▶ [INSTRUCTIONS TO FOLLOW]: Run through the data and copy out every line that mentions the word "WordleRow".
*** EXERCISE MATERIALS Section Begins ***
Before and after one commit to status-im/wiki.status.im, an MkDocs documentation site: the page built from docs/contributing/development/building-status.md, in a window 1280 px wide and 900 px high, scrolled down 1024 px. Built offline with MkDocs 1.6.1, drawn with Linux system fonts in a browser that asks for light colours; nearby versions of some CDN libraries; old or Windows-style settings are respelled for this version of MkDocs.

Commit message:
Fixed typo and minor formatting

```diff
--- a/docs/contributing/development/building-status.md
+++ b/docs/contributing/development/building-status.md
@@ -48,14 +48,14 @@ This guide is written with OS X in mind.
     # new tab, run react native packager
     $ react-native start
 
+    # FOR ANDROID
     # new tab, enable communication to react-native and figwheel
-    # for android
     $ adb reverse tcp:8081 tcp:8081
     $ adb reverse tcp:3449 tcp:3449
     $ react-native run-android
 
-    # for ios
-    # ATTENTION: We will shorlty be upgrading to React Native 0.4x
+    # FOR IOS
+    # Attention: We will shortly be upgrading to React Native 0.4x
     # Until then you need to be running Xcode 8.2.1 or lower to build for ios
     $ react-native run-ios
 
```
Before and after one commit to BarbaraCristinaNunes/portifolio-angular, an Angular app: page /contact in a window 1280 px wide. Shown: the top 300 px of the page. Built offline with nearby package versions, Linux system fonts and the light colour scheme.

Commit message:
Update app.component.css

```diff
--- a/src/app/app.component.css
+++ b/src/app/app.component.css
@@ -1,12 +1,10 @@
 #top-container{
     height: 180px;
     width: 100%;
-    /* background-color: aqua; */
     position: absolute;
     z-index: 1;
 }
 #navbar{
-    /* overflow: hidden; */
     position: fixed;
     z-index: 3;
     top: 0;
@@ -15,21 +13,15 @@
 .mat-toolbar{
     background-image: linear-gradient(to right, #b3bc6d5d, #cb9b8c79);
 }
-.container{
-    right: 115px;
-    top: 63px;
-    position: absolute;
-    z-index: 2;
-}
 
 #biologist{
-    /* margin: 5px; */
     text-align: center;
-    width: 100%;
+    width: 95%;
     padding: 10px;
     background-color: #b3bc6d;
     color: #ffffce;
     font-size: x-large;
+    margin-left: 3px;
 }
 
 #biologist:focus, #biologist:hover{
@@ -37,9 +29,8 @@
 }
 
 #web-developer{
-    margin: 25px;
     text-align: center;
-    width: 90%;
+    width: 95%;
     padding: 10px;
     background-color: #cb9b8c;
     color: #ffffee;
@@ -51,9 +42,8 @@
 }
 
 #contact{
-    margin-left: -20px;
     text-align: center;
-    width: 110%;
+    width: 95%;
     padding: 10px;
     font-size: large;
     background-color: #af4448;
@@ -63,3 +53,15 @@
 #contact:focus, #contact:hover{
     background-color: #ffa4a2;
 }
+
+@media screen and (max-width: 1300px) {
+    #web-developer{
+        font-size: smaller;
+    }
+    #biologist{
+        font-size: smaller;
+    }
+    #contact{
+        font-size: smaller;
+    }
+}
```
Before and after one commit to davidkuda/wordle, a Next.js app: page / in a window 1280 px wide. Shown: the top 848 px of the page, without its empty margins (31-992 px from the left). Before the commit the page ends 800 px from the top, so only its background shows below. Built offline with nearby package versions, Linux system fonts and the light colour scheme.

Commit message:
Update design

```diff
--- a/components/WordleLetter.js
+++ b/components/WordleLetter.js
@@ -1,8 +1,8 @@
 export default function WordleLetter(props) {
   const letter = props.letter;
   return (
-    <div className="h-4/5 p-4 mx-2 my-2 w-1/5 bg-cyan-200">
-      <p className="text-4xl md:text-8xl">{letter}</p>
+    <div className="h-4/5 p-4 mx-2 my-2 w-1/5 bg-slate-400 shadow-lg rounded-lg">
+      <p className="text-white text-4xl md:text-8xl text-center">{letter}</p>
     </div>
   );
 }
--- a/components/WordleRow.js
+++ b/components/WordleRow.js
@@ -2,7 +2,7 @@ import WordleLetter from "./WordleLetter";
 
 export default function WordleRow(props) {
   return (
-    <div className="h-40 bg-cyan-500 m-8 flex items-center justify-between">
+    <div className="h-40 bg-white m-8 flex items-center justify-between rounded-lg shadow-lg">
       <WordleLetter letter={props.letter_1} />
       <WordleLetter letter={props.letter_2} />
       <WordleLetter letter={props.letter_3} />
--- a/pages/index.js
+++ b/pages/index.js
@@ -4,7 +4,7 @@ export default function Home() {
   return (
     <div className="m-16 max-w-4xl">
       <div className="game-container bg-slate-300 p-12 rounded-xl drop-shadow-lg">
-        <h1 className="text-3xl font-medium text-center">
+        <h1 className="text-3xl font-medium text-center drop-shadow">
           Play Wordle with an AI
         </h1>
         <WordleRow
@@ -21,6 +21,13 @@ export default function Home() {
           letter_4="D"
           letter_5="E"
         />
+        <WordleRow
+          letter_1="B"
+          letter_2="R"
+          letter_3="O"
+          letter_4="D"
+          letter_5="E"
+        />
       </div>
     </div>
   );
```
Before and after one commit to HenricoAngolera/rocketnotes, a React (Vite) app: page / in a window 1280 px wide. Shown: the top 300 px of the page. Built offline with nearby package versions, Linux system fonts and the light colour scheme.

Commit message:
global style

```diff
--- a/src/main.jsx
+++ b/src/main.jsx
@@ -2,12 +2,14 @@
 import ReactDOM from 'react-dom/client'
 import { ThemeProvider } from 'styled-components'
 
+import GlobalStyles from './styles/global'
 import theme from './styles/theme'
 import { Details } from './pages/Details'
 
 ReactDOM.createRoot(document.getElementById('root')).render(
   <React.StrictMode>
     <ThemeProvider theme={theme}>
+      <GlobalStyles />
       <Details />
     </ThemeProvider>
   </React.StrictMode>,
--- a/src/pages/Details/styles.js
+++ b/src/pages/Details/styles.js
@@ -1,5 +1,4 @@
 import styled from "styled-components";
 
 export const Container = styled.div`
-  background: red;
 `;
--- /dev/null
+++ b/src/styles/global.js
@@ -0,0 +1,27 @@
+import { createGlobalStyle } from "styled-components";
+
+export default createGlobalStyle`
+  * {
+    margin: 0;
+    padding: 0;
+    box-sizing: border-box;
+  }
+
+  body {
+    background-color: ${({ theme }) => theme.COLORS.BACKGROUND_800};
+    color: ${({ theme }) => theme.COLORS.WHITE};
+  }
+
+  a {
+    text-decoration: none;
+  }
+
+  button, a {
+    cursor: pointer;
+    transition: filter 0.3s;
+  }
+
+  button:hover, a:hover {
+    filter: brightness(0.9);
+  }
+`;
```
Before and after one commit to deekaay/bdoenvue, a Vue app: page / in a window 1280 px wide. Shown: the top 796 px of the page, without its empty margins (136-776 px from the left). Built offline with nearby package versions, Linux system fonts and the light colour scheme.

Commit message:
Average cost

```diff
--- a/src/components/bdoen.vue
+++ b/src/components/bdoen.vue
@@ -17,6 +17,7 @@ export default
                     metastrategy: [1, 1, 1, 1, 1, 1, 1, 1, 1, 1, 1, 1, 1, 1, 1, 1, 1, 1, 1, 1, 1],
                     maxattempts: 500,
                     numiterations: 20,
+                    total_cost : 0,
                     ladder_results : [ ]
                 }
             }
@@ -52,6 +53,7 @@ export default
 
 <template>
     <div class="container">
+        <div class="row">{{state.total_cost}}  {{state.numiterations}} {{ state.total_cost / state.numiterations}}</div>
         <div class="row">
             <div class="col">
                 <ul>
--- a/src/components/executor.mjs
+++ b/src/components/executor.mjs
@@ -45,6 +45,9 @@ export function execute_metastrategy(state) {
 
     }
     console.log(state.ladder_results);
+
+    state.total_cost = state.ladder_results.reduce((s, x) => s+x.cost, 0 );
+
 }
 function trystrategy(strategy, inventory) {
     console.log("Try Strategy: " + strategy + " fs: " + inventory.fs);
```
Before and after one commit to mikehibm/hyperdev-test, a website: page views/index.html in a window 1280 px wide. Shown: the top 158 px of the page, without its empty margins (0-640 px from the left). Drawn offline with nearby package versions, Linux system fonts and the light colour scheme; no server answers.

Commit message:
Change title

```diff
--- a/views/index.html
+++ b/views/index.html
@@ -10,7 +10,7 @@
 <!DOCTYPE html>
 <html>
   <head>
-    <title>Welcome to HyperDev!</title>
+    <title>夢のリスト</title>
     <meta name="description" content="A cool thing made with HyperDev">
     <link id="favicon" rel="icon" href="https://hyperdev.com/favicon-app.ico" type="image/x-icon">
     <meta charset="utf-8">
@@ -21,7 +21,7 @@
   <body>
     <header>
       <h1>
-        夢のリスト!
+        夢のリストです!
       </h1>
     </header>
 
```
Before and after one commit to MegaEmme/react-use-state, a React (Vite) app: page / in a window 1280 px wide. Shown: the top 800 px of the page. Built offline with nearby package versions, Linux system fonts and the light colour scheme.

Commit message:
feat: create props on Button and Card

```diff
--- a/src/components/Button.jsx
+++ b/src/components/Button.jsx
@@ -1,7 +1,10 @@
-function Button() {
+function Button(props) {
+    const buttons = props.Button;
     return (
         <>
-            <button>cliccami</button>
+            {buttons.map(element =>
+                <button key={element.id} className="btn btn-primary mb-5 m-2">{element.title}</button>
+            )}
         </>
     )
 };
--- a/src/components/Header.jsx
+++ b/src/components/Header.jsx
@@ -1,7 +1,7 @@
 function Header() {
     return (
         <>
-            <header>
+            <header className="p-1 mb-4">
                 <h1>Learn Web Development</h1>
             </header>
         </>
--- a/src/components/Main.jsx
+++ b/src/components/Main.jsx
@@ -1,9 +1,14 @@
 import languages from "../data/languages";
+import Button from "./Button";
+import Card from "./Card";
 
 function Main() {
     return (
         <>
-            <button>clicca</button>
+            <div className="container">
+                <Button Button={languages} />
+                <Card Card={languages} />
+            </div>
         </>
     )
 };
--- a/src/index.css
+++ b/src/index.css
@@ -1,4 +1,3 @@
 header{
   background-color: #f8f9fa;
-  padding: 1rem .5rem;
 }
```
*** EXERCISE MATERIALS Section Ends ***
▶ [EXERCISE SOLUTION]:
--- a/components/WordleRow.js
+++ b/components/WordleRow.js
 export default function WordleRow(props) {
         <WordleRow
+        <WordleRow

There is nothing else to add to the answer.